Their corridors and stairs are so stylish and well kept, their letter boxes modern and not written on in marker. And their intercom systems don’t emit a continuous feedback sound that can be heard metres before you get to the front door.

Speaking of doors, many around our way are beautiful and ornate, either dating from the time the house was built or impressive replicas. Ours is bog standard to say the least, and bears graffiti attesting to the fact that Joha hearts sex.

There are pipes in the corridors that were evidently only added some time after the flats were built; left exposed, they create a kind of very poor man’s interior Pompidou Centre effect.

What friends buildings’ never have is a ground floor that one visitor to my place said smelled like the gorilla house at the zoo. A nose more finely tuned to animal odours might have recognised that the stench was actually caused by cats. A clutter of four or five feral cats treat the building as their own.

The felines are abetted by the správce, or custodian, whose husband’s family constructed the building in, I believe, the 1930s. She leaves food for them outside her apartment door. Access is not a problem, as somebody, I’d lay odds on Cat Lady, has knocked a hole in the back door, creating a type of cat-flap without the flap.

A couple of years ago some progressive, one assumes newer, residents decided they’d had all they could take of cat pee and occasional poo. They launched a notice campaign aimed at evicting the moggies, with one sign reading: if you see a wild cat, grab it and throw it out. After you, neighbour. And after I get that tetanus jab.

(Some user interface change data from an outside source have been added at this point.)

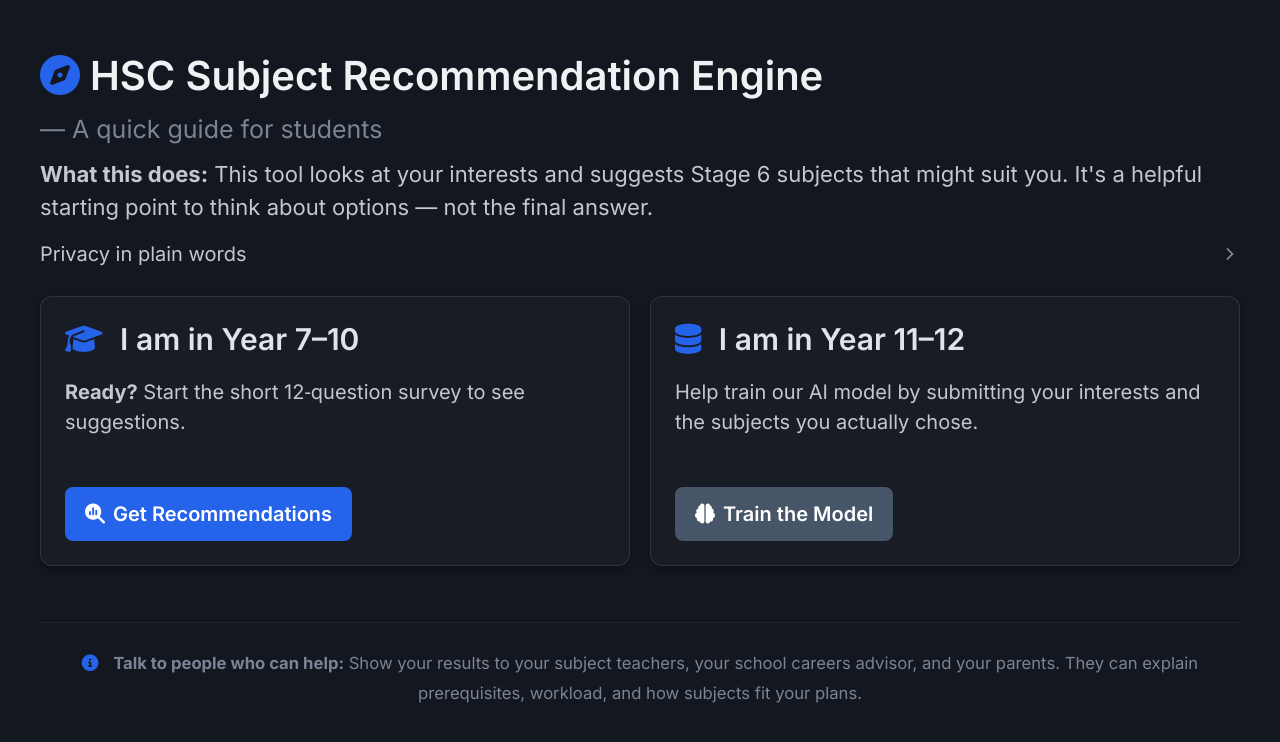
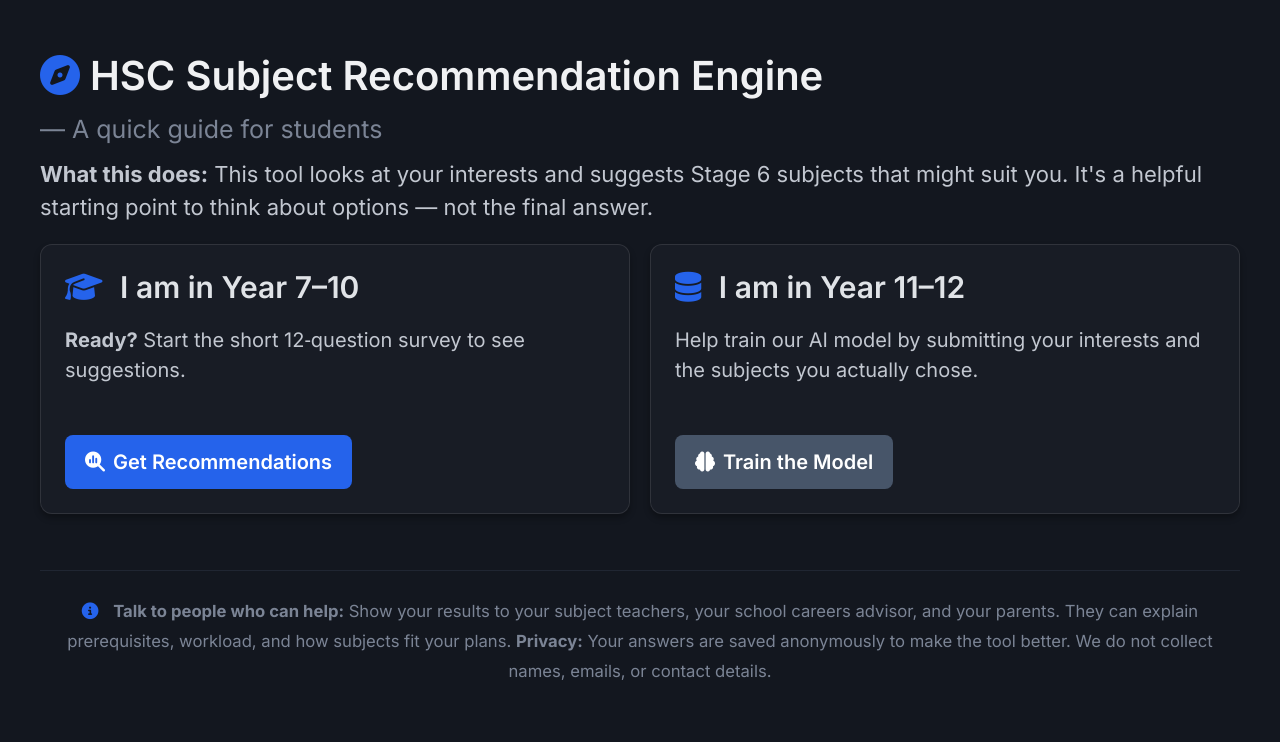
Before and after one commit to Richard-Johnson-Anglican-College/12SE_HSC_subject_selection, a Flask app: page / in a window 1280 px wide. Shown: the top 742 px of the page. Run offline with Flask 3, Linux system fonts and the light colour scheme; some libraries are stand-ins or nearby versions.

Commit message:
Move privacy text to footer inline after help text on index page

```diff
--- a/templates/index.html
+++ b/templates/index.html
@@ -16,11 +16,6 @@
   <p class="lead" style="font-size: 1.1rem; margin-bottom: 1rem;">
     <strong>What this does:</strong> This tool looks at your interests and suggests Stage 6 subjects that might suit you. It's a helpful starting point to think about options — not the final answer.
   </p>
-
-  <details style="margin-bottom: var(--space-4);">
-    <summary>Privacy in plain words</summary>
-    <p style="margin-top: var(--space-2); margin-bottom: 0;">Your answers are saved anonymously to make the tool better. We do not collect names, emails, or contact details.</p>
-  </details>
 
   <div class="grid">
     <div class="card">
@@ -46,7 +41,7 @@
 
   <footer style="margin-top: var(--space-4); padding-top: var(--space-3); border-top: 1px solid var(--pico-muted-border-color); text-align: center;">
     <small style="color: var(--pico-muted-color);">
-      <i class="fas fa-info-circle dp-icon"></i> <strong>Talk to people who can help:</strong> Show your results to your subject teachers, your school careers advisor, and your parents. They can explain prerequisites, workload, and how subjects fit your plans.
+      <i class="fas fa-info-circle dp-icon"></i> <strong>Talk to people who can help:</strong> Show your results to your subject teachers, your school careers advisor, and your parents. They can explain prerequisites, workload, and how subjects fit your plans. <strong>Privacy:</strong> Your answers are saved anonymously to make the tool better. We do not collect names, emails, or contact details.
     </small>
   </footer>
 {% endblock %}
```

That hygiene drive had some success and for some time the cats were kept more or less at bay, forced to confine themselves to fighting one another in the courtyard. But eventually, with the apparent encouragement of the správce, they started slinking back, and now things are almost as bad as they were before.

On top of the cat problem, the building has often been permeated by the odour of rotting rubbish, as for some unfathomable reason the communal bins were located in the lobby. Until that is, a few weeks ago, when some bright spark decided to move them to the backyard. In the context of our building that can only be considered great progress indeed.